Since it's been so long, let's catch up (over a steaming mug of Hawaiian blend with condensed milk, if you want to match my Aloha spirit!).

I turned 31 in February...and said good riddance to 30, the hardest and worst year of my life. The Pilot and I celebrated both of our birthdays, which are 1 week apart, with a road trip to Charlottesville, VA.


I haven't run a single mile in 2018... and its (mostly) been by choice, though the endless winter we're having hasn't made me miss running and I had a few doctors suggest that cutting back on running might be good for me. This isn't by any means a permanent thing and I think I'm going to start running again this month, easing back into it if (and only if) the weather cooperates. I'm over this 40-degree nonsense and I won't run in it in April.

I haven't been reading much lately... unless you count all of the reading I've been doing for work on education systems in West Africa and our current government's practical guarantee of another financial crisis. I haven't just skipped mine and Carolann's monthly link up because I haven't been blogging, I haven't been reading either. It took me almost the entire month to read the last book I read and I've been suffering through a horrendous nonfiction audiobook for 2 months that I can't seem to quit. I didn't even bring any books to Hawaii but luckily, Carolann has plenty for me to borrow! 

The Pilot and I are planning our next trip to Paris. We've gone to Paris every other year since 2012, merely by coincidence but on our third trip there in 2016, we decided to make it a routine. We want to add on to the trip either with some time om the south of France, or going back to Portugal, or seeing somewhere totally new.
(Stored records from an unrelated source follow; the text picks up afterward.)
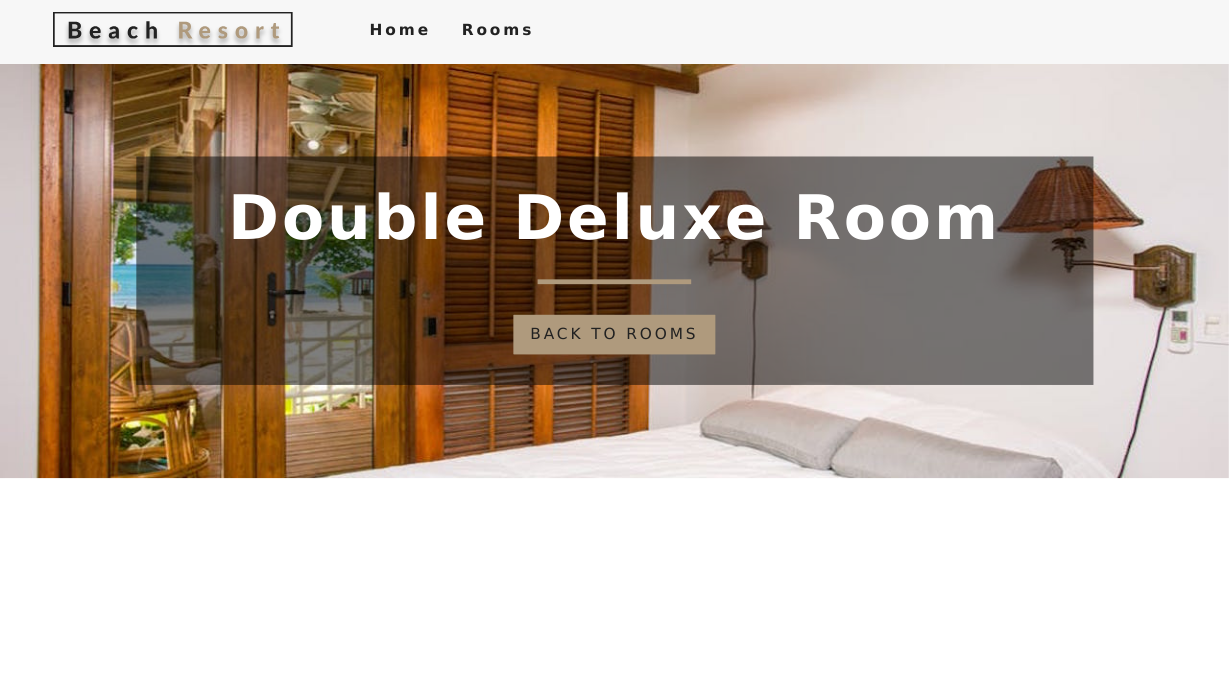
Repository: thanhn379/react-beach-resort
Page: /rooms/double-deluxe
The author's editor kept a copy of each file at every save. The page is drawn from the files as they stood at one save, then again after the next save.
The browser window is 1280 px wide. The pictures show the whole page, at 96% of full size.
The project was rebuilt for these pictures with package versions that can differ from the ones it lists, and the page was loaded fresh each time. Also part of the build but not shown: src/components/Hero.js, src/components/Title.js, src/components/Services.js, src/components/Loading.js, src/components/Room.js, src/components/FeaturedRooms.js, src/pages/Home.js, src/pages/Rooms.js and 1 more.

Above is the page before, as saved 2019-11-16 03:38:22.

After the next save:
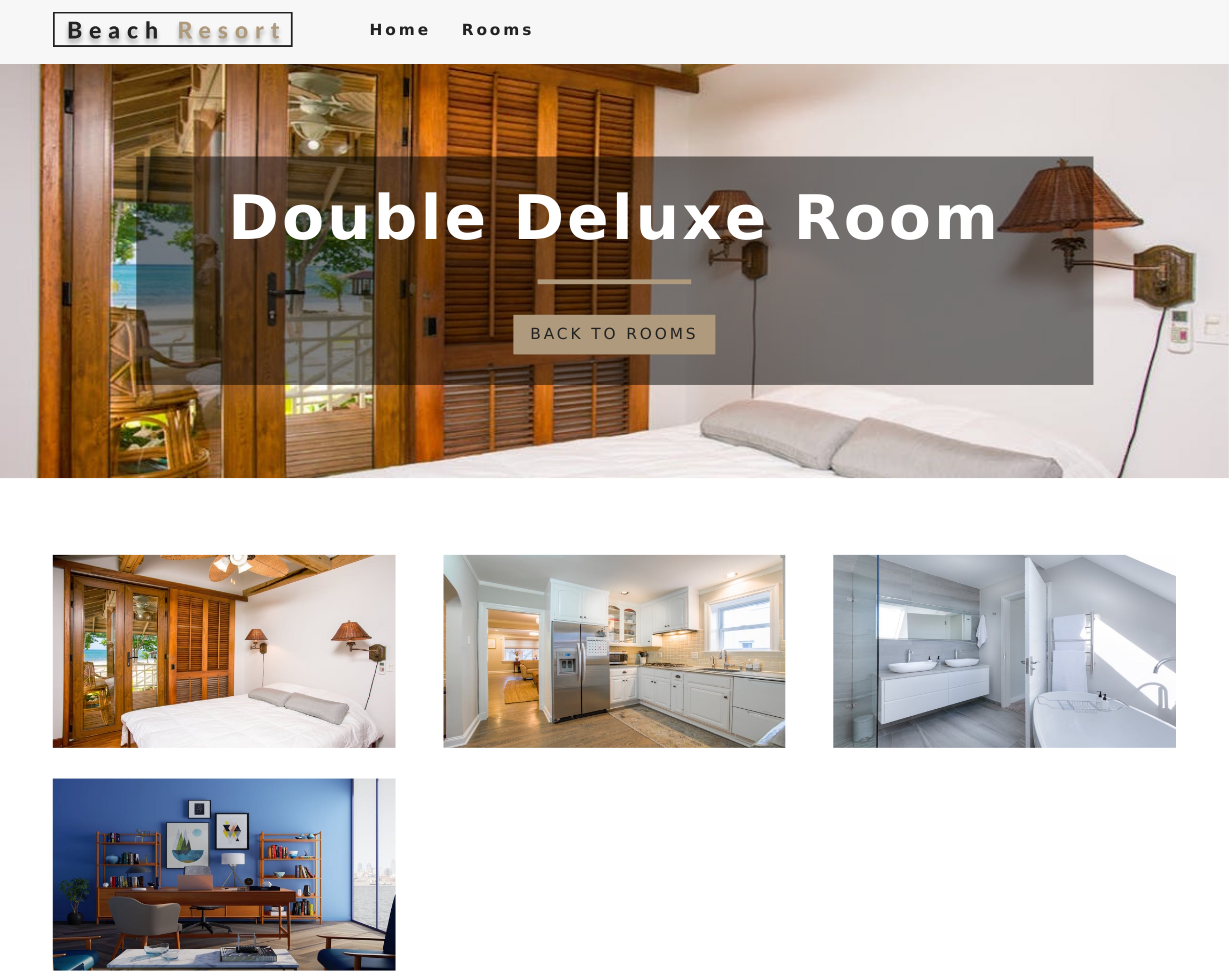
Saved 18 min 33 s later.
--- a/src/pages/SingleRoom.js
+++ b/src/pages/SingleRoom.js
@@ -44,13 +44,23 @@ export default class SingleRoom extends Component {
     } = room;
 
     return (
-      <StyledHero img={images[0] || this.state.defaultBcg}>
-        <Banner title={`${name} room`}>
-          <Link to="/rooms" className="btn-primary">
-            back to rooms
-          </Link>
-        </Banner>
-      </StyledHero>
+      <>
+        <StyledHero img={images[0] || this.state.defaultBcg}>
+          <Banner title={`${name} room`}>
+            <Link to="/rooms" className="btn-primary">
+              back to rooms
+            </Link>
+          </Banner>
+        </StyledHero>
+
+        <section className="single-room">
+          <div className="single-room-images">
+            {images.map((item, index) => {
+              return <img key={index} src={item} alt={name} />;
+            })}
+          </div>
+        </section>
+      </>
     );
   }
 }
I have my heart set on Budapest but we'll see. 


I really miss living in DC. The Pilot and I both do. I fully expected this. Neither one of us ever really wanted to leave DC but the city's housing market is pretty inaccessible. I'm glad I still commute to the city a few days a week but I miss living there. I like Baltimore enough but DC is home. I have zero regrets about buying our home or moving to Baltimore and I hope I come to love Baltimore in its own way but I think I'll always miss DC. It's the first city I've lived in after London that I ever truly loved living in.

I wish I had more to say about what I've been up to these last few months but to be honest, I really don't. The Pilot has been flying a lot and I've been working a lot. I really hate cold weather so outside of going to work and walking Peyton, I've spent most of my time hibernating and getting settled into our house, but Hawaii has been so good for me and I'm excited to get home to (hopefully) warmer weather and head into spring with a new perspective!
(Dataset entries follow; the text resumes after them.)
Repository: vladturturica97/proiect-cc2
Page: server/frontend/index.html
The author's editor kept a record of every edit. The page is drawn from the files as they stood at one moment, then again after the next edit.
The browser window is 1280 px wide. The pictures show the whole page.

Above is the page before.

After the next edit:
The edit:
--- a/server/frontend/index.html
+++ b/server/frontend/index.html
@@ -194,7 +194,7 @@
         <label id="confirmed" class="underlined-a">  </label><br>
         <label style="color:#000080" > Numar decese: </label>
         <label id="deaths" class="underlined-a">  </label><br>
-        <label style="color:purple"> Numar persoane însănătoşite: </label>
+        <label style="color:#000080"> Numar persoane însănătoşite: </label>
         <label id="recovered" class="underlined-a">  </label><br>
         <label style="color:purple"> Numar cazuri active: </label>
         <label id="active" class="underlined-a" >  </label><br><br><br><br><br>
What have I missed in the blog world lately?
Have you taken any vacations lately? Planning any exciting trips?
Related Posts Plugin for WordPress, Blogger...